Exercise details >>
What's wanted is each entry repeated verbatim, minus its images.

Data records >>
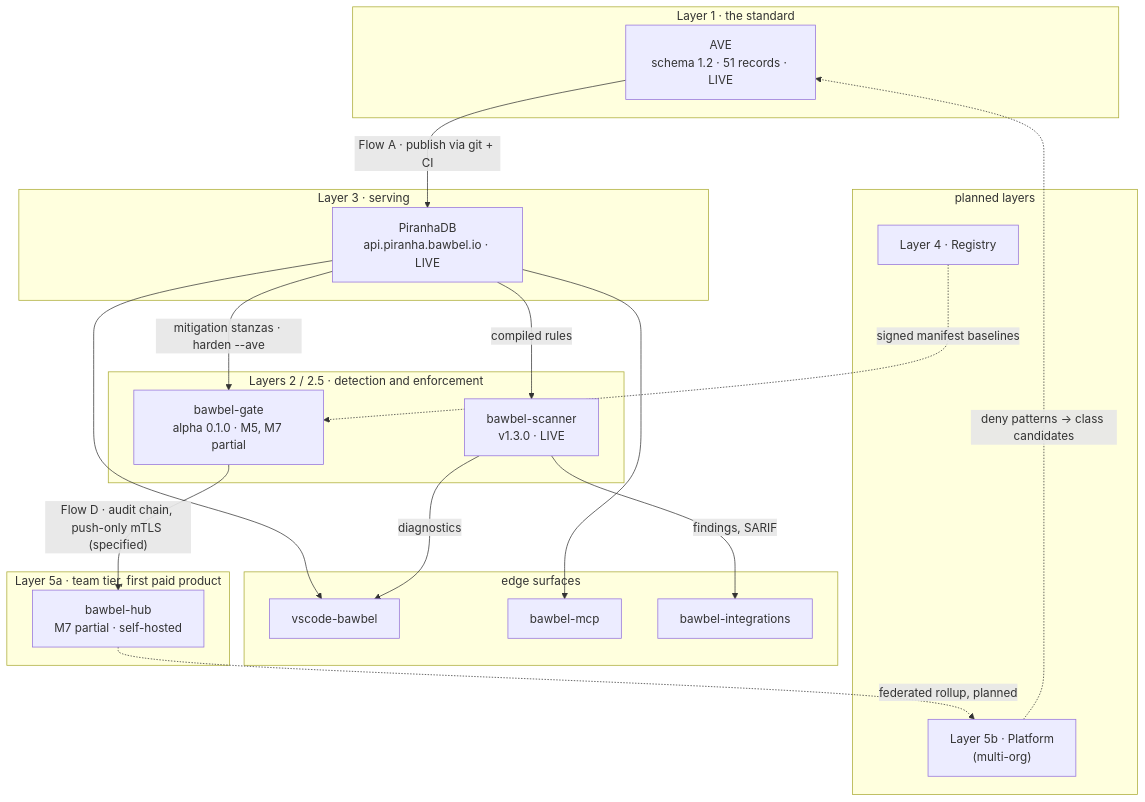
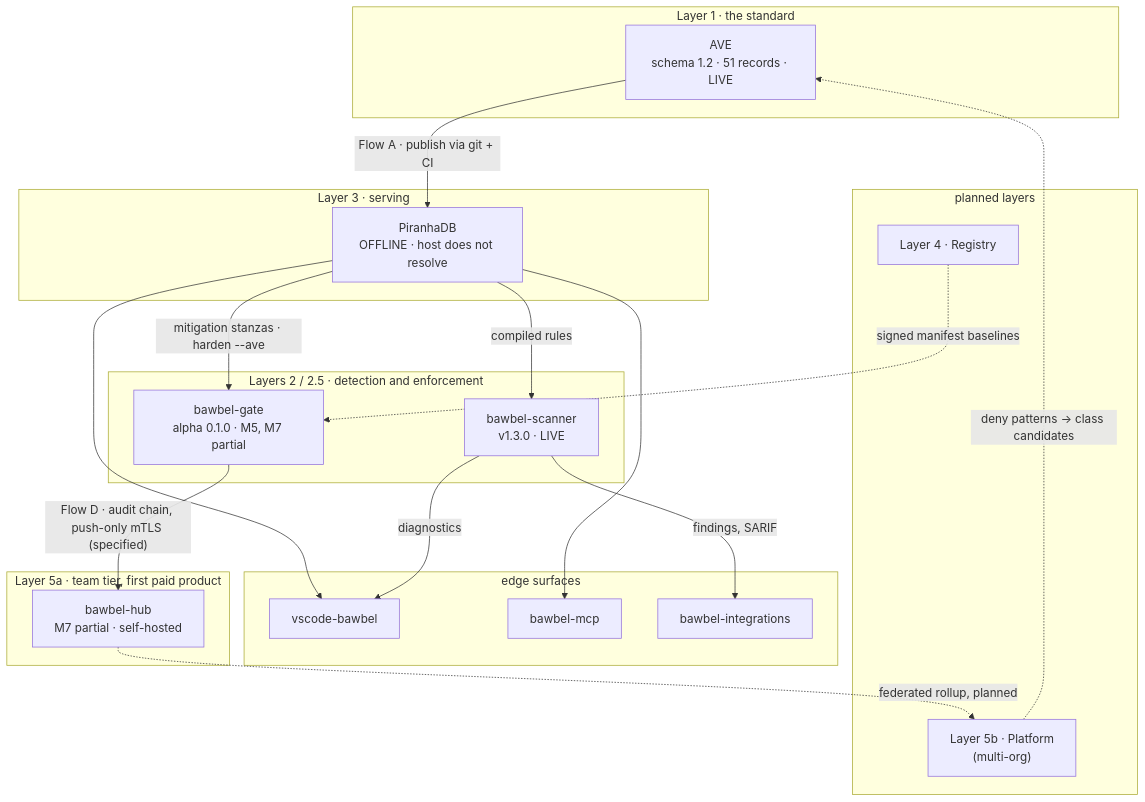
One commit to bawbel/gate changed the first of 4 diagrams in ARCHITECTURE.md. Above: the diagram before and after it, drawn with Mermaid. The commit also changed other lines of this file, not shown here.

First line of the commit message:
docs: ARCHITECTURE.md shows PiranhaDB as offline

````diff
--- a/ARCHITECTURE.md
+++ b/ARCHITECTURE.md
@@ -60,37 +60,37 @@
 ```mermaid
 flowchart TB
     subgraph L1["Layer 1 · the standard"]
         AVE["AVE<br/>schema 1.2 · 51 records · LIVE"]
     end
     subgraph L3["Layer 3 · serving"]
-        PDB["PiranhaDB<br/>api.piranha.bawbel.io · LIVE"]
+        PDB["PiranhaDB<br/>OFFLINE · host does not resolve"]
     end
     subgraph L2["Layers 2 / 2.5 · detection and enforcement"]
         SCN["bawbel-scanner<br/>v1.3.0 · LIVE"]
         GATE["bawbel-gate<br/>alpha 0.1.0 · M5, M7 partial"]
     end
     subgraph EDGE["edge surfaces"]
         IDE["vscode-bawbel"]
         BMCP["bawbel-mcp"]
         CI["bawbel-integrations"]
     end
     subgraph L5A["Layer 5a · team tier, first paid product"]
         HUB["bawbel-hub<br/>M7 partial · self-hosted"]
     end
     subgraph PLAN["planned layers"]
         REG["Layer 4 · Registry"]
         PLAT["Layer 5b · Platform<br/>(multi-org)"]
     end
 
     AVE -->|"Flow A · publish via git + CI"| PDB
     PDB -->|"compiled rules"| SCN
     PDB -->|"mitigation stanzas · harden --ave"| GATE
     PDB --> IDE
     PDB --> BMCP
     SCN -->|"findings, SARIF"| CI
     SCN -->|"diagnostics"| IDE
     GATE -->|"Flow D · audit chain, push-only mTLS (specified)"| HUB
     HUB -.->|"federated rollup, planned"| PLAT
     REG -.->|"signed manifest baselines"| GATE
     PLAT -.->|"deny patterns → class candidates"| AVE
 ```
````
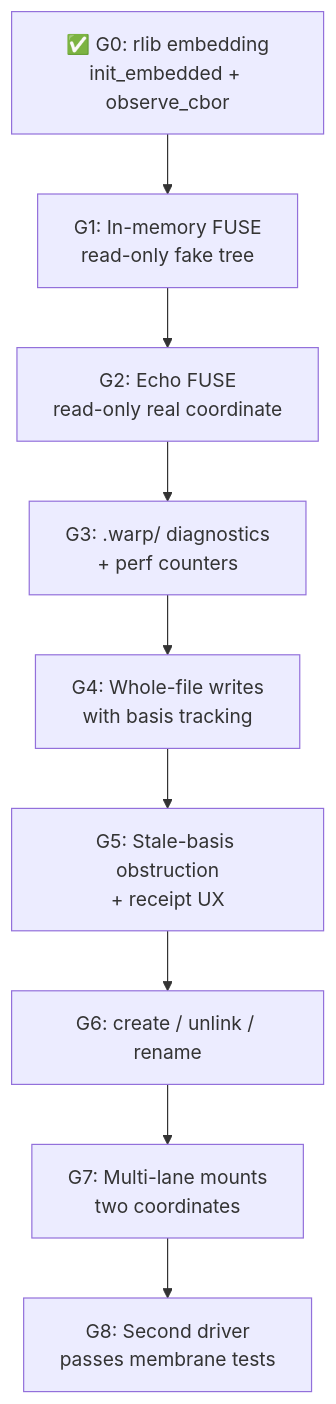
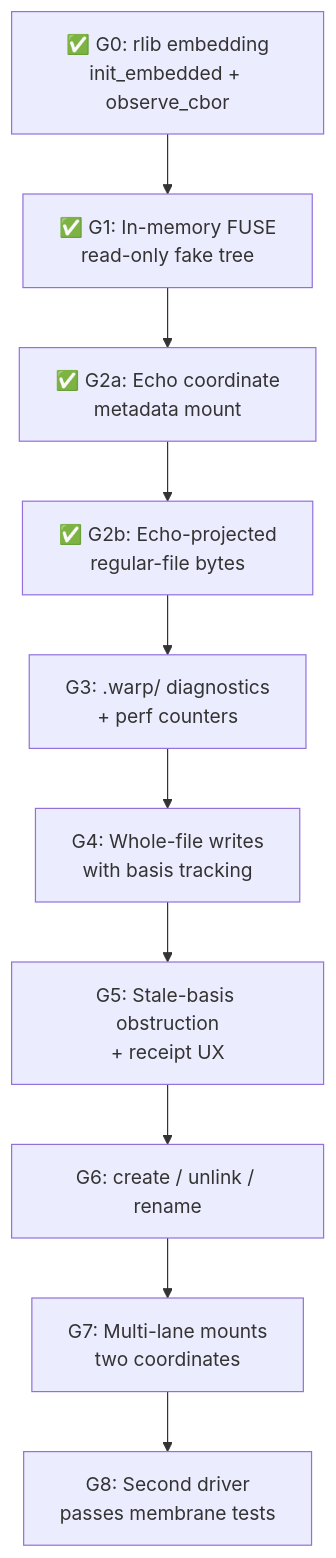
One commit to flyingrobots/warp-drive changed the eighth of 8 diagrams in docs/IMPLEMENTATION_PLAN.md. Above: the diagram before and after it, drawn with Mermaid. The commit also changed other lines of this file and 5 other files, not shown here.

````diff
--- a/docs/IMPLEMENTATION_PLAN.md
+++ b/docs/IMPLEMENTATION_PLAN.md
@@ -1276,21 +1277,23 @@
 ```mermaid
 flowchart TD
     G0["✅ G0: rlib embedding<br />init_embedded + observe_cbor"]
-    G1["G1: In-memory FUSE<br />read-only fake tree"]
-    G2["G2: Echo FUSE<br />read-only real coordinate"]
+    G1["✅ G1: In-memory FUSE<br />read-only fake tree"]
+    G2a["✅ G2a: Echo coordinate<br />metadata mount"]
+    G2b["✅ G2b: Echo-projected<br />regular-file bytes"]
     G3["G3: .warp/ diagnostics<br />+ perf counters"]
     G4["G4: Whole-file writes<br />with basis tracking"]
     G5["G5: Stale-basis obstruction<br />+ receipt UX"]
     G6["G6: create / unlink / rename"]
     G7["G7: Multi-lane mounts<br />two coordinates"]
     G8["G8: Second driver<br />passes membrane tests"]
 
     G0 --> G1
-    G1 --> G2
-    G2 --> G3
+    G1 --> G2a
+    G2a --> G2b
+    G2b --> G3
     G3 --> G4
     G4 --> G5
     G5 --> G6
     G6 --> G7
     G7 --> G8
 ```
````
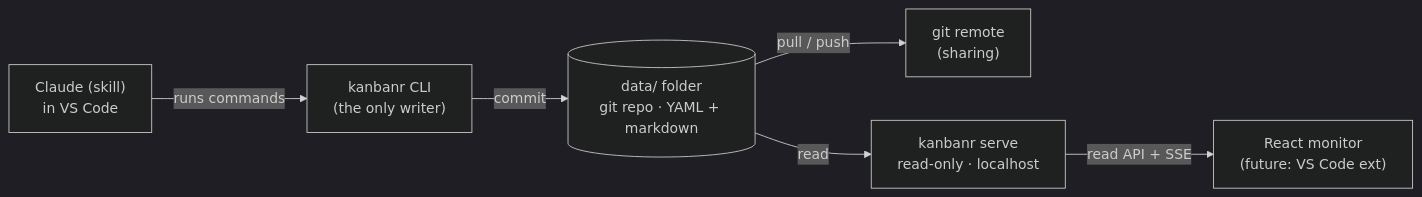
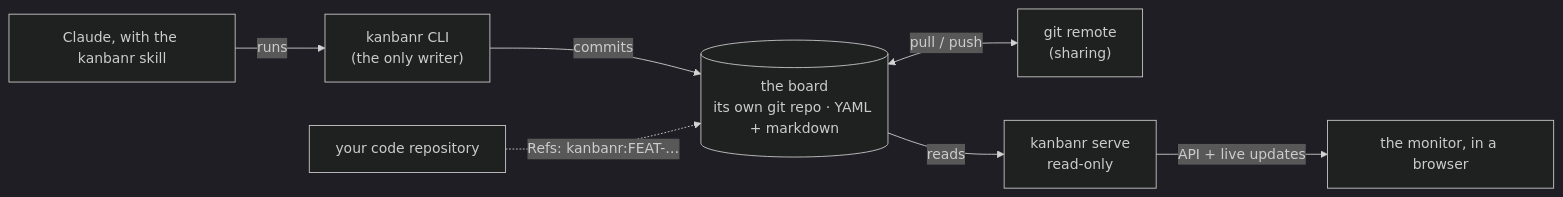
Before and after one commit to startr-trade/kanbanr: the diagram in README.md, drawn with Mermaid (dark theme). The commit also changed other lines of this file and 12 other files, not shown here.

````diff
--- a/README.md
+++ b/README.md
@@ -93,8 +139,9 @@
 ```mermaid
 flowchart LR
-  C["Claude (skill)<br/>in VS Code"] -->|runs commands| CLI["kanbanr CLI<br/>(the only writer)"]
-  CLI -->|commit| D[("data/ folder<br/>git repo · YAML + markdown")]
-  D -->|pull / push| R["git remote<br/>(sharing)"]
-  D -->|read| S["kanbanr serve<br/>read-only · localhost"]
-  S -->|"read API + SSE"| UI["React monitor<br/>(future: VS Code ext)"]
+  C["Claude, with the kanbanr skill"] -->|runs| CLI["kanbanr CLI<br/>(the only writer)"]
+  CLI -->|commits| B[("the board<br/>its own git repo · YAML + markdown")]
+  B <-->|pull / push| R["git remote<br/>(sharing)"]
+  B -->|reads| S["kanbanr serve<br/>read-only"]
+  S -->|"API + live updates"| UI["the monitor, in a browser"]
+  CODE["your code repository"] -.->|"Refs: kanbanr:FEAT-…"| B
 ```
````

The answer >>
One commit to bawbel/gate changed the first of 4 diagrams in ARCHITECTURE.md. Above: the diagram before and after it, drawn with Mermaid. The commit also changed other lines of this file, not shown here.

First line of the commit message:
docs: ARCHITECTURE.md shows PiranhaDB as offline

````diff
--- a/ARCHITECTURE.md
+++ b/ARCHITECTURE.md
@@ -60,37 +60,37 @@
 ```mermaid
 flowchart TB
     subgraph L1["Layer 1 · the standard"]
         AVE["AVE<br/>schema 1.2 · 51 records · LIVE"]
     end
     subgraph L3["Layer 3 · serving"]
-        PDB["PiranhaDB<br/>api.piranha.bawbel.io · LIVE"]
+        PDB["PiranhaDB<br/>OFFLINE · host does not resolve"]
     end
     subgraph L2["Layers 2 / 2.5 · detection and enforcement"]
         SCN["bawbel-scanner<br/>v1.3.0 · LIVE"]
         GATE["bawbel-gate<br/>alpha 0.1.0 · M5, M7 partial"]
     end
     subgraph EDGE["edge surfaces"]
         IDE["vscode-bawbel"]
         BMCP["bawbel-mcp"]
         CI["bawbel-integrations"]
     end
     subgraph L5A["Layer 5a · team tier, first paid product"]
         HUB["bawbel-hub<br/>M7 partial · self-hosted"]
     end
     subgraph PLAN["planned layers"]
         REG["Layer 4 · Registry"]
         PLAT["Layer 5b · Platform<br/>(multi-org)"]
     end
 
     AVE -->|"Flow A · publish via git + CI"| PDB
     PDB -->|"compiled rules"| SCN
     PDB -->|"mitigation stanzas · harden --ave"| GATE
     PDB --> IDE
     PDB --> BMCP
     SCN -->|"findings, SARIF"| CI
     SCN -->|"diagnostics"| IDE
     GATE -->|"Flow D · audit chain, push-only mTLS (specified)"| HUB
     HUB -.->|"federated rollup, planned"| PLAT
     REG -.->|"signed manifest baselines"| GATE
     PLAT -.->|"deny patterns → class candidates"| AVE
 ```
````
One commit to flyingrobots/warp-drive changed the eighth of 8 diagrams in docs/IMPLEMENTATION_PLAN.md. Above: the diagram before and after it, drawn with Mermaid. The commit also changed other lines of this file and 5 other files, not shown here.

````diff
--- a/docs/IMPLEMENTATION_PLAN.md
+++ b/docs/IMPLEMENTATION_PLAN.md
@@ -1276,21 +1277,23 @@
 ```mermaid
 flowchart TD
     G0["✅ G0: rlib embedding<br />init_embedded + observe_cbor"]
-    G1["G1: In-memory FUSE<br />read-only fake tree"]
-    G2["G2: Echo FUSE<br />read-only real coordinate"]
+    G1["✅ G1: In-memory FUSE<br />read-only fake tree"]
+    G2a["✅ G2a: Echo coordinate<br />metadata mount"]
+    G2b["✅ G2b: Echo-projected<br />regular-file bytes"]
     G3["G3: .warp/ diagnostics<br />+ perf counters"]
     G4["G4: Whole-file writes<br />with basis tracking"]
     G5["G5: Stale-basis obstruction<br />+ receipt UX"]
     G6["G6: create / unlink / rename"]
     G7["G7: Multi-lane mounts<br />two coordinates"]
     G8["G8: Second driver<br />passes membrane tests"]
 
     G0 --> G1
-    G1 --> G2
-    G2 --> G3
+    G1 --> G2a
+    G2a --> G2b
+    G2b --> G3
     G3 --> G4
     G4 --> G5
     G5 --> G6
     G6 --> G7
     G7 --> G8
 ```
````
Before and after one commit to startr-trade/kanbanr: the diagram in README.md, drawn with Mermaid (dark theme). The commit also changed other lines of this file and 12 other files, not shown here.

````diff
--- a/README.md
+++ b/README.md
@@ -93,8 +139,9 @@
 ```mermaid
 flowchart LR
-  C["Claude (skill)<br/>in VS Code"] -->|runs commands| CLI["kanbanr CLI<br/>(the only writer)"]
-  CLI -->|commit| D[("data/ folder<br/>git repo · YAML + markdown")]
-  D -->|pull / push| R["git remote<br/>(sharing)"]
-  D -->|read| S["kanbanr serve<br/>read-only · localhost"]
-  S -->|"read API + SSE"| UI["React monitor<br/>(future: VS Code ext)"]
+  C["Claude, with the kanbanr skill"] -->|runs| CLI["kanbanr CLI<br/>(the only writer)"]
+  CLI -->|commits| B[("the board<br/>its own git repo · YAML + markdown")]
+  B <-->|pull / push| R["git remote<br/>(sharing)"]
+  B -->|reads| S["kanbanr serve<br/>read-only"]
+  S -->|"API + live updates"| UI["the monitor, in a browser"]
+  CODE["your code repository"] -.->|"Refs: kanbanr:FEAT-…"| B
 ```
````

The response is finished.